In its proposed findings and conclusions of law, the State requested setoffs against claimants McCall and Good for occupancy of their leased premises after their appropriation, and against claimant Pekofsky for rents collected from these tenants from the date of appropriation to September 1, 1956. No claims for these setoffs were made prior to or during the trial, and no notice oral or otherwise was given to claimants that such demands would be made.
A setoff is a money demand independent of and unconnected with the plaintiff's cause of action. Under present practice, the term "set off" is included within the term "counterclaim". ( Otto v. Lincoln Sav. Bank of Brooklyn, 268 App. Div. 400, affd. 294 N.Y. 798.) The counterclaim created by our statutes, embraces, exclusively, and is broader and more comprehensive than, recoupment and setoff. ( Seibert v. Dunn, 216 N.Y. 237, 241.) A counterclaim must be pleaded in explicit terms and not left to inference. ( Rice v. Grange, 131 N.Y. 149; Deeves Son v. Manhattan Life Ins. Co., 195 N.Y. 324, 332, 333; Phillips v. Manufacturers Trust Co., 175 Misc. 1009, affd. 261 App. Div. 946. )

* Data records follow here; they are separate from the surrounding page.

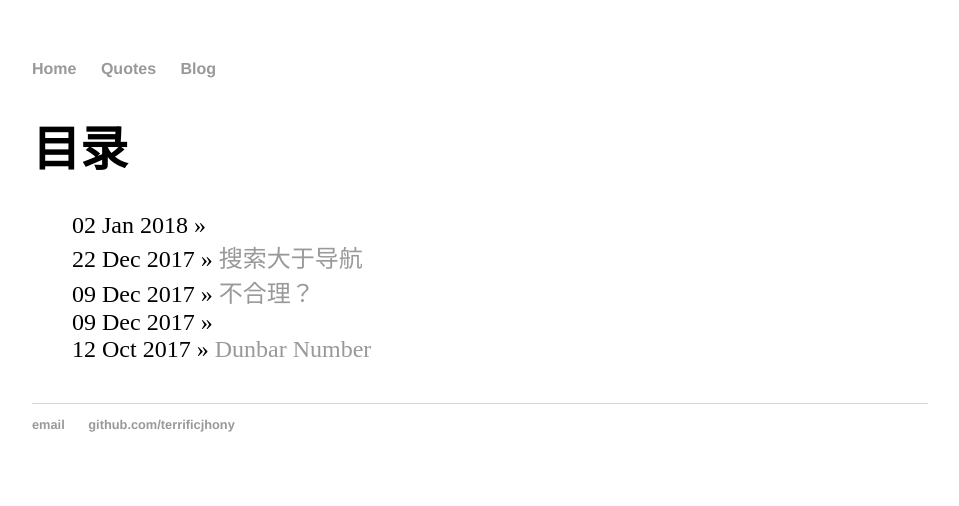
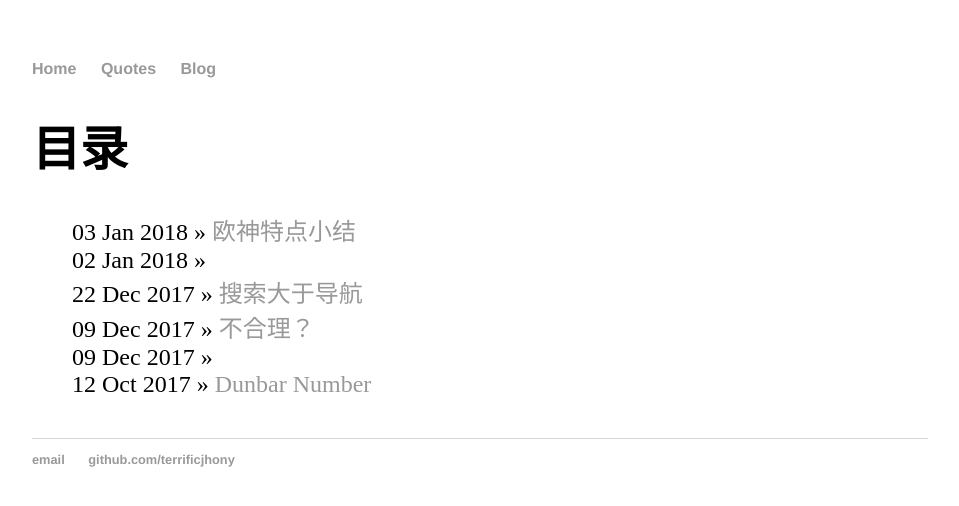
Before and after one commit to terrificjhony/terrificjhony.github.io, a Jekyll site: the page built from blog/index.html, in a window 1280 px wide. Shown: the top 506 px of the page, without its empty margins (160-1119 px from the left). Built offline with Jekyll 4.4.1, drawn with Linux system fonts in a browser that asks for light colours.

Commit message:
yevon_ou.md

```diff
--- a/_posts/yevon_ou.md
+++ b/_posts/2018-1-3-yevon_ou.md
@@ -1,3 +1,8 @@
+---
+layout: post
+title: "欧神特点小结"
+date: 2018-1-3
+---
 因为一个偶然的原因，我接触了水库论坛，随之而来的，是世界观的崩塌与重建。而在这之后，与亲人、朋友的交流，让我意识到，这样的知识，还是太小众了。写下一些欧神的特点，便于自己与他人的交流与协作。
 1. dT > 0
 
```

Rule 14 of the Rules of the Court of Claims provides: "Where the state interposes a counterclaim, the same shall be pleaded in conformity with the provisions relating to claims, so far as applicable, and verified. The counterclaim shall be filed with the clerk and a copy thereof served on claimant's attorney within twenty days after the service of the claim upon the attorney-general or within such time as may be ordered by the court, upon notice to the claimant's attorney. At the time of filing the original counterclaim, five copies thereof shall be filed."
The requests by the State for setoffs must be and are denied.
A formal decision setting forth findings of fact and conclusions of law is filed herewith and the court has adopted or refused proposed findings and conclusions submitted by the parties as indicated thereon.